His entries on 10 December 1927 and 21 January 1928 illustrated that common winter activities in the 1920s – skating, Christmas shopping – did not differ much from those of today
“Before going to Hell Gk I got Red to agree to a trip downtown, and we arranged a rencontre at the college at ten, Weather quite mild. Walked down University and along Queen. Stationery, Xmas cards (14) and soap at Woolworth’s, where we saw Branion and his girl buying a book for Mrs. Kirkwood.”
“Then to the rink, where we got along all right. A lot of girls seemed to want to be picked up, but I didn’t test whether or not appearances were deceiving. Clare stumbled a bit on the turns and complained of sore legs but altogether did nicely. We had hot dogs – such hot dogs! – before leaving, and afterward Clare had food in Fax’s and I a ginger beer.”
In addition to athletics, Hallock describes familiar College activities such as the Lit,
Fri. Nov. 11
“At the Lit my side – the opposition – successfully opposed the motion that this house would rather be the Skushok of Spitoh than the present Mayor of Chicago.”
… as well as a healthy amount of pranks and antics ranging from attaching a “no dumping” sign to trees and doors to an incident described in the 23 March entry,
“After lunch stood on the balcony, smoking my pipe, with Red, at peace with all the world, when a drenching flood of water descended on us, amid shrieks of laughter from all over the quad. While I was changing my clothes and sewing a button on the shirt I meant to change to, the Dean came up and raged at Summerhayes, who was drawing water for further foolishness – not that I think him responsible for the first. I quite sympathized with the Dean for once.”
In nearly every entry Hallock describes the work he is doing for his various classes but a couple of accounts of attempted scholarly pursuits stand out, including rejection from a literary magazine…

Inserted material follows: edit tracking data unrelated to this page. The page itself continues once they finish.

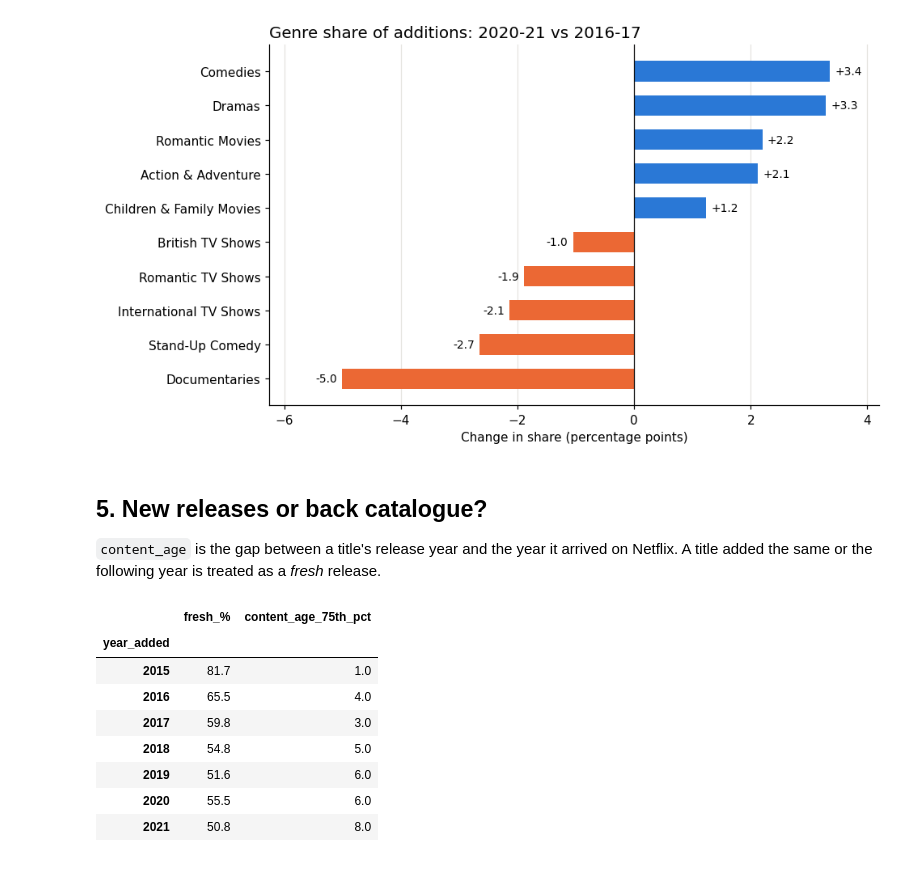
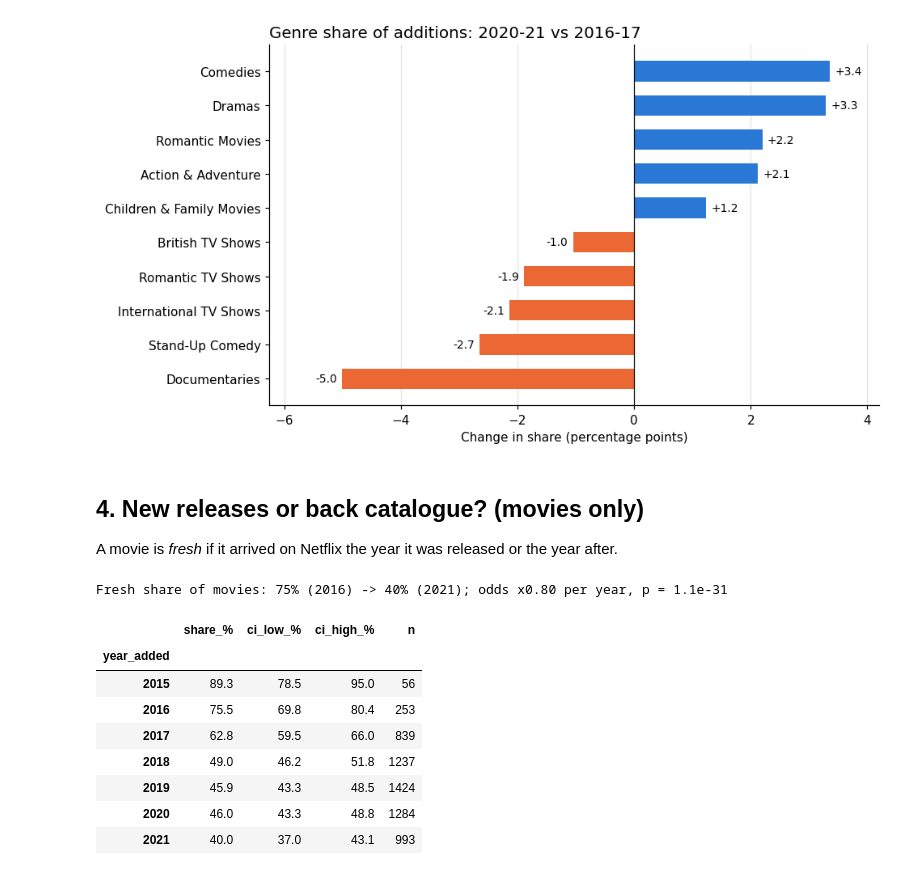
Before and after one commit to etisamhaq/Data-Analysis-Projects, a Jupyter notebook: 01-netflix-content-strategy/netflix_content_strategy.ipynb, the cells around one changed output. Cells and saved outputs as stored; diff of their text form; code cells hidden in the pictures.

```diff
--- a/01-netflix-content-strategy/netflix_content_strategy.ipynb
+++ b/01-netflix-content-strategy/netflix_content_strategy.ipynb
@@ -15,19 +14,15 @@ expires. Every trend below describes titles that survived to 2021, and the concl
 from pathlib import Path
 
 import matplotlib.pyplot as plt
-import numpy as np
 import pandas as pd
+from netflix_analytics import data, recommend, topics, trends
 
 FIG = Path('figures'); FIG.mkdir(exist_ok=True)
-
-# One consistent, colourblind-safe palette for every chart
 BLUE, ORANGE, AQUA, GREY, INK = '#2a78d6', '#eb6834', '#1baf7a', '#9a9993', '#0b0b0b'
 plt.rcParams.update({'figure.dpi': 110, 'axes.spines.top': False, 'axes.spines.right': False,
                      'axes.grid': True, 'grid.color': '#e4e3df', 'axes.axisbelow': True,
                      'axes.titlelocation': 'left', 'axes.titlesize': 13, 'font.size': 10})
+pd.set_option('display.precision', 3)
 
 def save(fig, name):
     fig.tight_layout(); fig.savefig(FIG / name, dpi=150, bbox_inches='tight'); plt.show()
-
-df = pd.read_csv('netflix_titles.csv')
-df.shape
@@ -201,22 +176,26 @@ save(fig, '03_genre_movers.png')
 # %% [output]
 [figure]
 # %% [markdown]
-## 5. New releases or back catalogue?
+## 4. New releases or back catalogue? (movies only)
 
-`content_age` is the gap between a title's release year and the year it arrived on Netflix. A title added the same or the following year is treated as a *fresh* release.
+A movie is *fresh* if it arrived on Netflix the year it was released or the year after.
-# %%
-fresh = recent.assign(fresh=recent['content_age'] <= 1).groupby('year_added')['fresh'].mean() * 100
-age_q = recent.groupby('year_added')['content_age'].quantile(0.75)
-pd.DataFrame({'fresh_%': fresh.round(1), 'content_age_75th_pct': age_q})
-# %% [output]
-|  | fresh_% | content_age_75th_pct |
-| year_added |  |  |
-| 2015 | 81.7 | 1.0 |
-| 2016 | 65.5 | 4.0 |
-| 2017 | 59.8 | 3.0 |
-| 2018 | 54.8 | 5.0 |
-| 2019 | 51.6 | 6.0 |
-| 2020 | 55.5 | 6.0 |
-| 2021 | 50.8 | 8.0 |
+# %%
+movies = recent[recent['type'] == 'Movie'].assign(fresh=lambda d: (d['content_age'] <= 1).astype(int))
+fresh = trends.share_by_year(movies, 'fresh')
+fresh_trend = trends.trend_test(movies, 'fresh', 2016, 2021)
+print(f"Fresh share of movies: {fresh.loc[2016, 'share_%']:.0f}% (2016) -> {fresh.loc[2021, 'share_%']:.0f}% (2021); "
+      f"odds x{fresh_trend['odds_ratio_per_year']:.2f} per year, p = {fresh_trend['p_value']:.1e}")
+fresh.round(1)
+# %% [output]
+Fresh share of movies: 75% (2016) -> 40% (2021); odds x0.80 per year, p = 1.1e-31
+|  | share_% | ci_low_% | ci_high_% | n |
+| year_added |  |  |  |  |
+| 2015 | 89.3 | 78.5 | 95.0 | 56 |
+| 2016 | 75.5 | 69.8 | 80.4 | 253 |
+| 2017 | 62.8 | 59.5 | 66.0 | 839 |
+| 2018 | 49.0 | 46.2 | 51.8 | 1237 |
+| 2019 | 45.9 | 43.3 | 48.5 | 1424 |
+| 2020 | 46.0 | 43.3 | 48.8 | 1284 |
+| 2021 | 40.0 | 37.0 | 43.1 | 993 |
 # %%
 fig, ax = plt.subplots(figsize=(9, 4))
```
Also changed, not shown: parts of 37 cells of this notebook, 15 other files.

Mon. Oct. 31
“Father wrote that … “My Baby Loves Me Now” returned from “College Stories” without any rejection slip, let alone no personal one, and that after four weeks. Oh well, I’ve been turned down by better magazines – and that more politely.”
… and attempting to bake clay inscribed with Assyrian signs.
Fri. Dec. 30
“In the evening made Assyrian signs on clay awhile, then tried to bake a bit of clay with a sign on either side, using the Packer’s Tar Soap box as an oven. Worked beautifully, but in trying to remove the baked clay I dropt [sic] it and it broke into dust. So, discouraged, read another story in the Golden Book. Then bed, and oblivion.”
In all, Hallock’s diary provides an entertaining look at aspects of life at Trinity in the early twentieth century. If nothing else, the diary shows that student life remains remarkably unchanged from one generation of another!
Guest post by Amie Lalonde (1T6). Amie is currently working as the Trinity College Archives Assistant and will begin graduate work in history at U of T in the fall 2016.